Citibank in Germany is right on schedule in launching a cobranded payment card with the Deutsche Bahn, the state-owned railway system.
But the big bank card issuer did not expect to collide with consumer activists in Germany, who are accusing Citibank of using underhanded methods to attract cardholders, according to The Wall Street Journal.
This month Citibank Privatkunden AG, the German consumer banking unit, began targeting the three million customers of Deutsche Bahn through direct mail, as it had pledged last year.
The letters invite Bahn users to apply for a new rail pass, but instead of a simple pass, Citibank is offering one that combines a personal photograph on the card with a Visa credit or debit service.
The debit version, an on-line Visa Electron product that is linked to a checking account, is being marketed as an alternative for people who do not want a credit card, or for people who do not qualify for credit.
Because credit cards are not popular in much of Europe, it is likely that many customers will not choose the credit card option.
Consumer groups claim Citibank's applications do not clarify that rail customers can also get a new Bahn card without a financial-payment feature.
Bahn riders over 18 who simply want to use the pass for train travel will receive an Electron card, but the debit function can remain dormant if cardholders don't supply Citibank with the relevant information about their bank accounts, or if they elect not to open such accounts.
People under age 18 get an upgraded Bahn card with a photograph and still qualify for the 50% discount on rail travel that is a standard feature of the basic Deutsche Bahn pass.
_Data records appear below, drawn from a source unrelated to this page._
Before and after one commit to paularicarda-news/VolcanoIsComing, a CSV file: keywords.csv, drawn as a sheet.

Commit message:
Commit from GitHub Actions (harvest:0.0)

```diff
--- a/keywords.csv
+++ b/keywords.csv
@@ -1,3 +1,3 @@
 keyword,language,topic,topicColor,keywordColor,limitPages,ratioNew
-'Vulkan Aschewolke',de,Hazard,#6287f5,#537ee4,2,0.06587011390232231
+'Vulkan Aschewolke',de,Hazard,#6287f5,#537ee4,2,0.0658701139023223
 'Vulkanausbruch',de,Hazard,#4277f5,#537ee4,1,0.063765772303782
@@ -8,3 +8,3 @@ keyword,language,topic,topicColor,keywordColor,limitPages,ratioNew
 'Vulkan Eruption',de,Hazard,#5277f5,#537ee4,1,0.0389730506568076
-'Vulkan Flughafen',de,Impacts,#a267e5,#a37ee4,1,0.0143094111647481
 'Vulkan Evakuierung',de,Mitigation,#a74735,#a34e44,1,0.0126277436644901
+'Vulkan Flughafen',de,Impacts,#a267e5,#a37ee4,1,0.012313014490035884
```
Unlike with the Visa Electron and credit cards, Citibank is not including its name on the card for minors, though the bank is still responsible for issuing these non-financial cards.
It is not clear how Citibank will respond to the consumer complaints.
"We feel the material is appropriate in the German marketplace" and the application forms are not unusual, said a spokeswoman in New York.
Citibank's alliance with Deutsche Bahn is critical because if it succeeds, Citibank could become the largest issuer of credit cards in Germany. With about 300,000 card accounts, Citibank is fourth behind Berliner Bank, Deutsche Bank, and Banco Santander.
Citibank's commitment to Germany's consumer market is evident in other areas as well. The bank's branch network there - at 300 offices - is second only to its U.S. presence.
Worldwide, Citibank is the largest issuer of credit cards, with 50 million in 30 countries. It has earned the distinction of being the only American bank with a truly global card operation.
"We have unique technological, logistic, and human resources at our disposal, which are now also going to benefit German BahnCard customers," Roberta J. Arena, executive vice president of Citibank's North American and European card businesses, said in a prepared statement.
Citibank said it expects to convert 300,000 Deutsche Bahn cards each month.
Eventually, the partners want to provide telephone calling card services as well.